–Ven. Bhikkhu Bodhi “The Need of the Hour”

 

In the past decade, we have produced more plastic than in the previous century, and the rate of production and consumption only shows signs of increase. There are five swirling quagmires of plastic debris in our oceans. Each one is hundreds of miles wide and at least ten meters deep, clogging up the ecosystem and endangering sea life and all species that depend on the health of the ocean: essentially all of life on earth. These daunting facts added to the long list of atrocities in the world are despairing. Yet, judgment and guilt are not the motivations we need to care for ourselves, each other, or the earth, nor is fear of doom and disaster. Can mindfulness give us the bird’s eye view we need to navigate this crisis and steer ourselves in a more sustainable direction?

Plastic debris accumulates in these ocean gyres and creates a swimming pool cover effect, heating up the ocean, and contaminating the food chain.

The degradation of the environment is, on a deep level, degradation to the human spirit. Through industrialization we have severed our connection to the earth in the name of economic progress, so have forgotten that we are part of nature and its cycle of reciprocity. To cope with this loss, we often try to escape through alcohol, drugs, or through self-importance, which justifies being too busy to have time to think about what we are doing to our home, much less make a positive change. Even meditation can be a form of escapism—or it can be a vehicle to remember ourselves and where we came from.

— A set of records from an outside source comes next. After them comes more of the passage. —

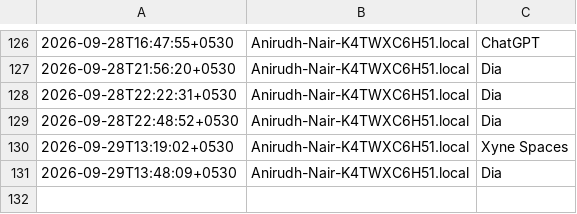
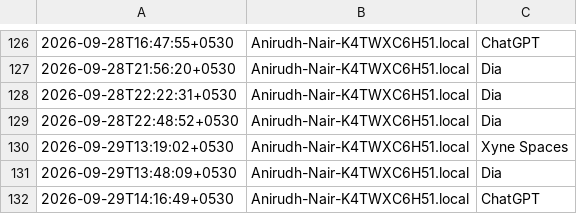
Before and after one commit to anirnair/daymeter, a TSV file: dashboard/public/foreground-samples.tsv, drawn as a sheet; only a part is shown, gaps mark what is left out.

```diff
--- a/dashboard/public/foreground-samples.tsv
+++ b/dashboard/public/foreground-samples.tsv
@@ -131 +131,2 @@
 2026-09-29T13:48:09+0530	Anirudh-Nair-K4TWXC6H51.local	Dia
+2026-09-29T14:16:49+0530	Anirudh-Nair-K4TWXC6H51.local	ChatGPT
```
Also changed, not shown: 3 other files.
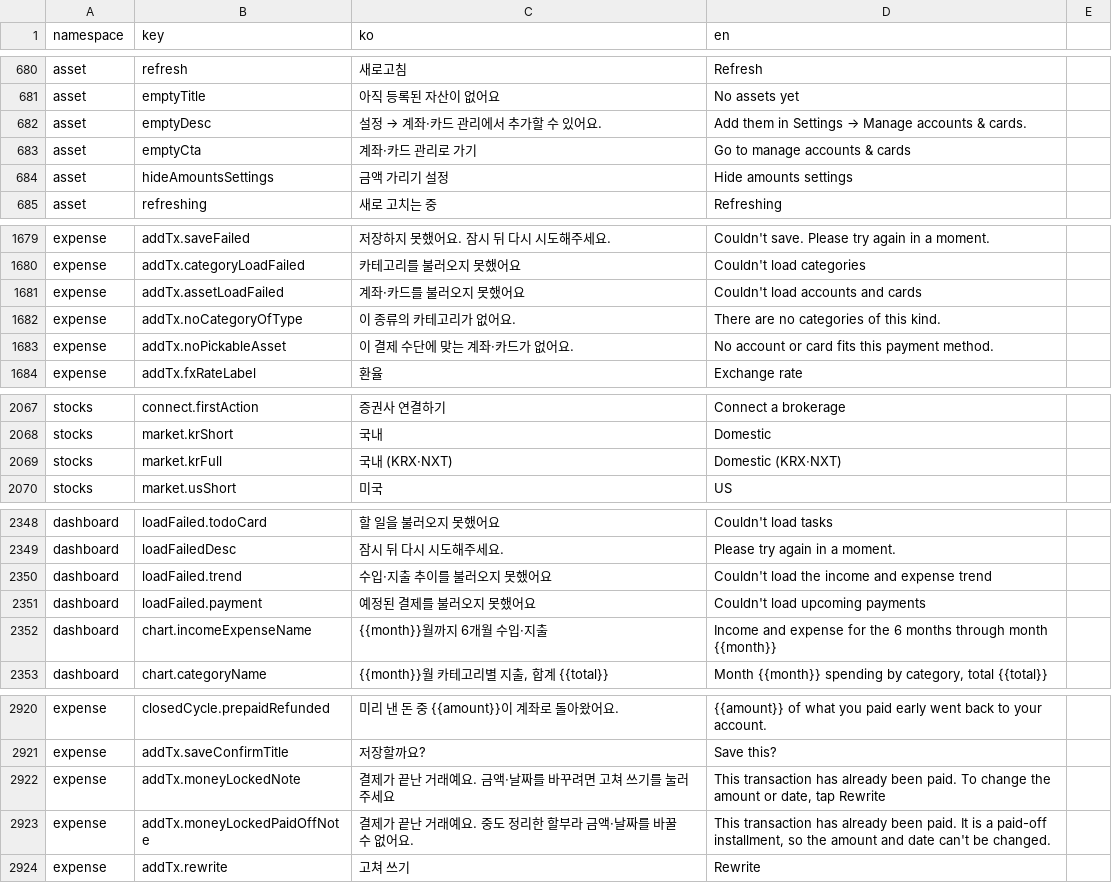
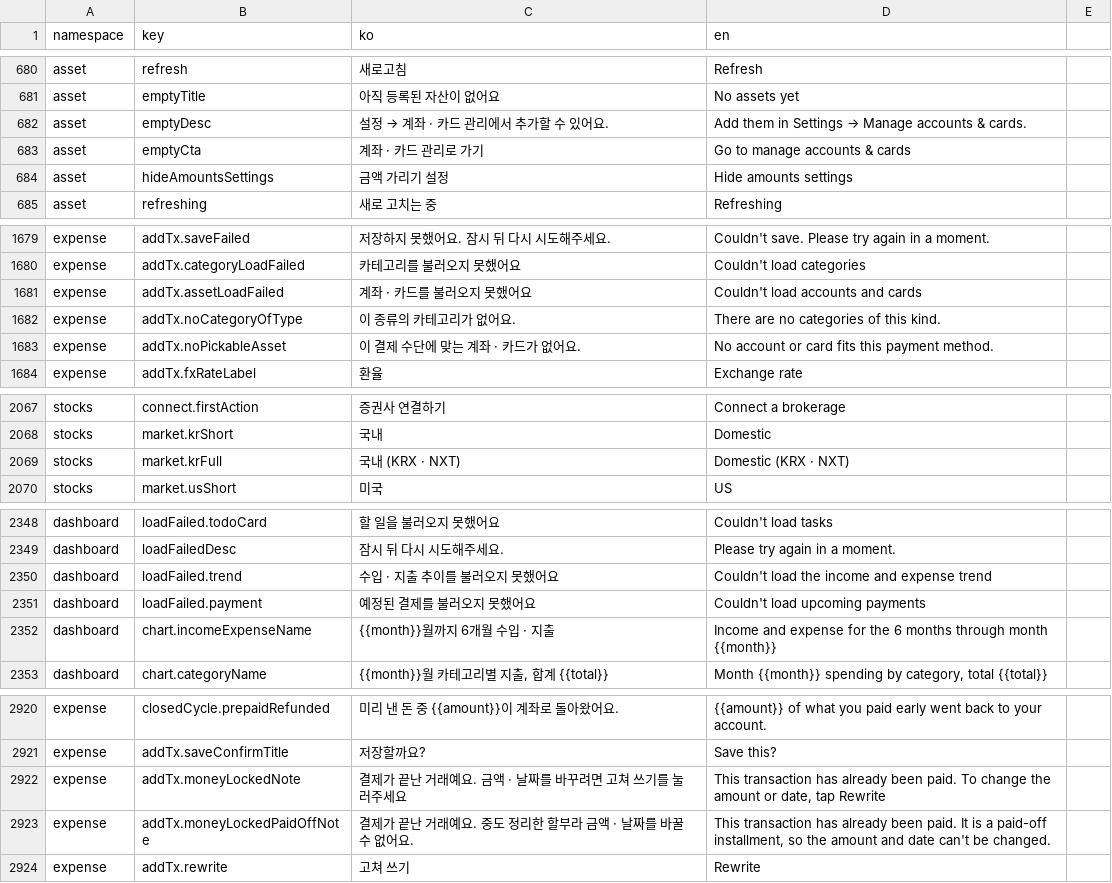
Before and after one commit to lshdainty/groo-damda-front, a CSV file: i18n/translations.csv, drawn as a sheet; only a part is shown, gaps mark what is left out; the diff covers the shown part only.

```diff
--- a/i18n/translations.csv
+++ b/i18n/translations.csv
@@ -681,4 +681,4 @@ asset,refresh,새로고침,Refresh
 asset,emptyTitle,아직 등록된 자산이 없어요,No assets yet
-asset,emptyDesc,설정 → 계좌·카드 관리에서 추가할 수 있어요.,Add them in Settings → Manage accounts & cards.
-asset,emptyCta,계좌·카드 관리로 가기,Go to manage accounts & cards
+asset,emptyDesc,설정 → 계좌 · 카드 관리에서 추가할 수 있어요.,Add them in Settings → Manage accounts & cards.
+asset,emptyCta,계좌 · 카드 관리로 가기,Go to manage accounts & cards
 asset,hideAmountsSettings,금액 가리기 설정,Hide amounts settings
@@ -1680,5 +1680,5 @@ expense,addTx.saveFailed,저장하지 못했어요. 잠시 뒤 다시 시도해
 expense,addTx.categoryLoadFailed,카테고리를 불러오지 못했어요,Couldn't load categories
-expense,addTx.assetLoadFailed,계좌·카드를 불러오지 못했어요,Couldn't load accounts and cards
+expense,addTx.assetLoadFailed,계좌 · 카드를 불러오지 못했어요,Couldn't load accounts and cards
 expense,addTx.noCategoryOfType,이 종류의 카테고리가 없어요.,There are no categories of this kind.
-expense,addTx.noPickableAsset,이 결제 수단에 맞는 계좌·카드가 없어요.,No account or card fits this payment method.
+expense,addTx.noPickableAsset,이 결제 수단에 맞는 계좌 · 카드가 없어요.,No account or card fits this payment method.
 expense,addTx.fxRateLabel,환율,Exchange rate
@@ -2068,3 +2068,3 @@ stocks,connect.firstAction,증권사 연결하기,Connect a brokerage
 stocks,market.krShort,국내,Domestic
-stocks,market.krFull,국내 (KRX·NXT),Domestic (KRX·NXT)
+stocks,market.krFull,국내 (KRX · NXT),Domestic (KRX · NXT)
 stocks,market.usShort,미국,US
@@ -2349,5 +2349,5 @@ dashboard,loadFailed.todoCard,할 일을 불러오지 못했어요,Couldn't load
 dashboard,loadFailedDesc,잠시 뒤 다시 시도해주세요.,Please try again in a moment.
-dashboard,loadFailed.trend,수입·지출 추이를 불러오지 못했어요,Couldn't load the income and expense trend
+dashboard,loadFailed.trend,수입 · 지출 추이를 불러오지 못했어요,Couldn't load the income and expense trend
 dashboard,loadFailed.payment,예정된 결제를 불러오지 못했어요,Couldn't load upcoming payments
-dashboard,chart.incomeExpenseName,"{{month}}월까지 6개월 수입·지출","Income and expense for the 6 months through month {{month}}"
+dashboard,chart.incomeExpenseName,"{{month}}월까지 6개월 수입 · 지출","Income and expense for the 6 months through month {{month}}"
 dashboard,chart.categoryName,"{{month}}월 카테고리별 지출, 합계 {{total}}","Month {{month}} spending by category, total {{total}}"
@@ -2921,4 +2921,4 @@ expense,closedCycle.prepaidRefunded,미리 낸 돈 중 {{amount}}이 계좌로
 expense,addTx.saveConfirmTitle,저장할까요?,Save this?
-expense,addTx.moneyLockedNote,결제가 끝난 거래예요. 금액·날짜를 바꾸려면 고쳐 쓰기를 눌러주세요,"This transaction has already been paid. To change the amount or date, tap Rewrite"
-expense,addTx.moneyLockedPaidOffNote,결제가 끝난 거래예요. 중도 정리한 할부라 금액·날짜를 바꿀 수 없어요.,"This transaction has already been paid. It is a paid-off installment, so the amount and date can't be changed."
+expense,addTx.moneyLockedNote,결제가 끝난 거래예요. 금액 · 날짜를 바꾸려면 고쳐 쓰기를 눌러주세요,"This transaction has already been paid. To change the amount or date, tap Rewrite"
+expense,addTx.moneyLockedPaidOffNote,결제가 끝난 거래예요. 중도 정리한 할부라 금액 · 날짜를 바꿀 수 없어요.,"This transaction has already been paid. It is a paid-off installment, so the amount and date can't be changed."
 expense,addTx.rewrite,고쳐 쓰기,Rewrite
```
Also changed, not shown: 57 edited cells elsewhere in this file.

As spiritual ecologist Satish Kumar writes, “When we experience nature we develop a deep sense of empathy and love for nature and when we love something we care for it, we conserve it and protect it. Love and reverence for the earth will automatically result in sustainability, harmony and coherence.” If we tap into the tools and resources we have to overcome the ego’s divisive individualism, we come home to nature. Eco, which comes from the Greek oikos, means home. From eco comes ecology, the science of the interrelationship of life and the environment. Economy also comes from eco, combined with nemein, Greek for manage. The original meaning of economy was to manage the hearth and home. We use it now to imply management of material resources. If we cease to view the earth as an expendable resource and take note of the parallels between ecology and economy we don’t have to choose between one or the other. There isn’t a division between the two; without ecology, there would be no economy. The earth, our home, which we share with millions of other species, as Kumar puts it, “is a place of relationship, whereas ‘I’ as a separate self or ego is a state of separation, disconnection and isolation. The soul is starved in isolation.” When we are starving we clamor to fill that vacancy at all costs. Many of us are starving, not only on a soul level but physically as well; basic survival is a struggle for millions of people every day. For those of us who have the privilege to take time out of our busy agendas to nurture ourselves through diet, time in nature and contemplative practice, let’s not waste it. By nurturing ourselves we will have a greater capacity to care for each other and our home. Through meditation and mindfulness, we can awaken to the fact that we are not separate from the earth, but are of the earth. We can reconnect with our indigenous selves and feel the pulsation of the fluids in our bodies mirror the waters of the world and the ebb and flow of the whole universe.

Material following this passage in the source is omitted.